Determine how many lines in these records hold "bottom". Only the number is wanted.

RECORDS FOR THIS TASK
Start of Block

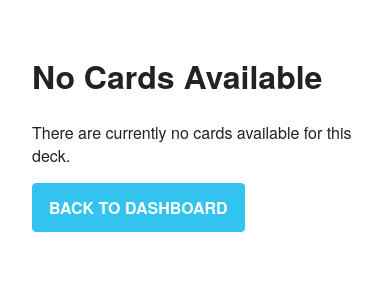
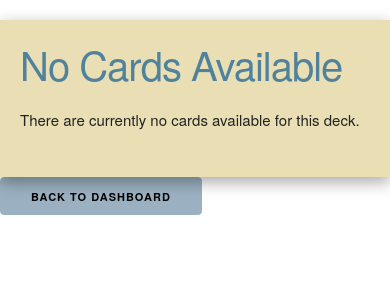
Before and after one commit to ralphbotes/FlaskFlasher, a Flask app: template templates/view_cards.html in a window 390 px wide. Shown: the top 300 px of the page. Run offline with Flask 3, Linux system fonts and the light colour scheme; the template is opened without the code that fills it, so the values that code supplies are empty.

Commit message:
Css: Styles added, non responsive

```diff
--- a/templates/view_cards.html
+++ b/templates/view_cards.html
@@ -1,46 +1,61 @@
 <!DOCTYPE html>
 <html lang="en">
 <head>
-    <meta charset="UTF-8">
-    <meta name="viewport" content="width=device-width, initial-scale=1.0">
-    <title>Add Cards to Deck</title>
+    <!-- Basic Page Needs –––––––––– -->
+    <meta charset="utf-8">
+    <title>Add Cards</title>
+    <meta name="description" content="Simple login with flask_login">
+    <meta name="author" content="Powered By Ralph">
+
+    <!-- Mobile Specific Metas ––––– -->
+    <meta name="viewport" content="width=device-width, initial-scale=1">
+
+    <!-- Favicon ––––––––––––––––––– -->
+    <link rel="icon" type="image/png" href="/src/favicon.png">
+
+    <!-- CSS ----––––––––––––––––––– -->
+    <link rel="stylesheet" href="/src/normalize.css">
+    <link rel="stylesheet" href="/src/skeleton.css">
     <style>
-        body {
-            padding: 2rem;
-            max-width: 600px;
-            margin: 0 auto;
-            font-family: "Raleway", "HelveticaNeue", "Helvetica Neue", Helvetica, Arial, sans-serif;
-            color: #222;
+        div.container {
+            padding: 20px;
+            margin-top: 20px;
+            background-color: #EADFB4;
+            box-shadow: rgba(0, 0, 0, 0.35) 0px 5px 15px;
         }
 
-        h2 {
-            margin-top: 0;
-            margin-bottom: 2rem;
-            font-weight: 300;
+        h1, h2, label {
+            color: #51829B;
         }
 
-        form {
-            margin-bottom: 2rem;
+        hr {
+            border-color: #9BB0C1;
         }
 
-        label {
-            display: block;
-            margin-bottom: .5rem;
-            font-weight: 600;
+        button.button-primary {
+            color: #000000;
+            background-color: #9BB0C1;
+            border-color: #9BB0C1;
         }
 
-        input[type="text"],
-        textarea {
-            width: 100%;
-            padding: 0.75rem;
-            margin-bottom: 1rem;
-            border: 1px solid #D1D1D1;
-            border-radius: 4px;
-            box-sizing: border-box;
+        button.button-primary:hover,
+        button.button-primary:focus {
+            color: #000000;
+            background-color: #9fbcd4;
+            border-color: #9fbcd4;
         }
 
-        textarea {
-            min-height: 100px;
+        button.button-secondary {
+            color: #000000;
+            background-color: #9BB0C1;
+            border-color: #9BB0C1;
+        }
+
+        button.button-secondary:hover,
+        button.button-secondary:focus {
+            color: #000000;
+            background-color: #9fbcd4;
+            border-color: #9fbcd4;
         }
 
         .card-container {
@@ -95,61 +110,18 @@
             color: #ffffff00;
         }
 
-        .deck-buttons {
+        form.center-content {
             display: flex;
-            justify-content: space-evenly;
-            margin: 10px;
-        }
-
-        .deck-button-view-cards {
-            display: flex;
-            justify-content: space-evenly;
-            margin-top: 10px;
-            margin-bottom: 10px;
-        }
-
-        button[type="submit"] {
-            width: 100%;
-            padding: 0.75rem;
-            font-size: 1rem;
-            font-weight: 600;
-            text-transform: uppercase;
-            color: #fff;
-            background-color: #33C3F0;
-            border: 1px solid #33C3F0;
-            border-radius: 4px;
-            cursor: pointer;
-            transition: background-color 0.3s ease;
-        }
-
-        button[type="submit"]:hover {
-            background-color: #1EAEDB;
-            border-color: #1EAEDB;
-        }
-
-        a {
-            display: inline-block;
-            padding: 0.75rem 1rem;
-            font-size: 1rem;
-            font-weight: 600;
-            text-transform: uppercase;
-            color: #fff;
-            background-color: #33C3F0;
-            border: 1px solid #33C3F0;
-            border-radius: 4px;
-            text-decoration: none;
-            cursor: pointer;
-            transition: background-color 0.3s ease;
-        }
-
-        a:hover {
-            background-color: #1EAEDB;
-            border-color: #1EAEDB;
+            justify-content: center;
+            align-items: center;
         }
     </style>
 </head>
 <body>
+    <div class="container">
         {% if card %}
+        <div class="row">
+            <div class="twelve columns">
                 <h1>Cards for {{ deck.title }}</h1>
                 <div class="card-container">
                     <div class="card" id="card">
@@ -165,50 +137,75 @@
                 <p>
                     <small><strong>Created:</strong> {{ card.created_at }}</small>
                 </p>
-
-        <div class="deck-buttons">
-            <div class="deck-button-view-cards">
-                <form action="{{ url_for('view_cards', deck_id=deck.deck_id) }}" method="get">
-                    <input type="hidden" name="action" value="first">
-                    <button class="first-btn" type="submit">First Card</button>
-                </form>
-                <form action="{{ url_for('view_cards', deck_id=deck.deck_id) }}" method="get">
-                    <input type="hidden" name="action" value="prev">
-                    <input type="hidden" name="current_card_id" value="{{ card.id }}">
-                    <button class="prev-btn" type="submit">Previous Card</button>
-                </form>
-                <form action="{{ url_for('view_cards', deck_id=deck.deck_id) }}" method="get">
-                    <input type="hidden" name="action" value="next">
-                    <input type="hidden" name="current_card_id" value="{{ card.id }}">
-                    <button class="next-btn" type="submit">Next Card</button>
-                </form>
-                <form action="{{ url_for('view_cards', deck_id=deck.deck_id) }}" method="get">
-                    <input type="hidden" name="action" value="last">
-                    <button class="last-btn" type="submit">Last Card</button>
-                </form>
-            </div>
             </div>
 
             <div class="deck-buttons">
                 <div class="deck-button-view-cards">
-                <form action="{{ url_for('add_cards_to_deck', deck_id=deck.deck_id) }}" method="get">
-                    <button class="add-cards-btn" type="submit">Add Cards</button>
+                    <div class="row">
+                        <div class="three columns">
+                            <form action="{{ url_for('view_cards', deck_id=deck.deck_id) }}" method="get" class="center-content">
+                                <input type="hidden" name="action" value="first">
+                                <button class="button-primary" type="submit">{{"<< "}}First Card</button>
                             </form>
-                <form action="{{ url_for('edit_card', card_id=card.id) }}" method="post">
-                    <button class="edit-cards-btn" type="submit">Edit</button>
+                        </div>
+                        <div class="three columns">
+                            <form action="{{ url_for('view_cards', deck_id=deck.deck_id) }}" method="get" class="center-content">
+                                <input type="hidden" name="action" value="prev">
+                                <input type="hidden" name="current_card_id" value="{{ card.id }}">
+                                <button class="button-primary" type="submit">{{"< "}}Previous Card</button>
                             </form>
-                <form action="{{ url_for('delete_card', card_id=card.id) }}" method="post">
-                    <button class="delete-cards-btn" type="submit">Delete</button>
+                        </div>
+                        <div class="three columns">
+                            <form action="{{ url_for('view_cards', deck_id=deck.deck_id) }}" method="get" class="center-content">
+                                <input type="hidden" name="action" value="next">
+                                <input type="hidden" name="current_card_id" value="{{ card.id }}">
+                                <button class="button-primary" type="submit">Next Card{{" >"}}</button>
                             </form>
+                        </div>
+                        <div class="three columns">
+                            <form action="{{ url_for('view_cards', deck_id=deck.deck_id) }}" method="get" class="center-content">
+                                <input type="hidden" name="action" value="last">
+                                <button class="button-primary" type="submit">Last Card{{" >>"}}</button>
+                            </form>
+                        </div>
+                    </div>
+                </div>
+            </div>
+            <div class="row">
+                <div class="twelve columns">
+                    <div class="row">
+                        <div class="four columns">
+                            <form action="{{ url_for('add_cards_to_deck', deck_id=deck.deck_id) }}" method="get" class="center-content">
+                                <button class="button-primary" type="submit">Add Cards</button>
+                            </form>
+                        </div>
+                        <div class="four columns">
+                            <form action="{{ url_for('edit_card', card_id=card.id) }}" method="post" class="center-content">
+                                <button class="button-primary" type="submit">Edit</button>
+                            </form>
+                        </div>
+                        <div class="four columns">
+                            <form action="{{ url_for('delete_card', card_id=card.id) }}" method="post" class="center-content">
+                                <button class="button-primary" type="submit">Delete</button>
+                            </form>
+                        </div>
+                    </div>
                 </div>
             </div>
         {% else %}
             <h1>No Cards Available</h1>
             <p>There are currently no cards available for this deck.</p>
         {% endif %}
+    </div>
 
+    <div class="six columns">
         <!-- Button to Redirect to Dashboard -->
-    <a href="{{ url_for('dashboard') }}" class="btn btn-secondary">Back to Dashboard</a>
+        <form action="{{ url_for('dashboard') }}" method="get">
+            <button class="button-primary dashboard-redirect-btn" type="submit">
+                Back to Dashboard
+            </button>
+        </form>
+    </div>
 
     <script>
         function flipCard() {
```
Lines whose indentation alone changed are shown as unchanged.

End of Block

RESPONSE AREA
5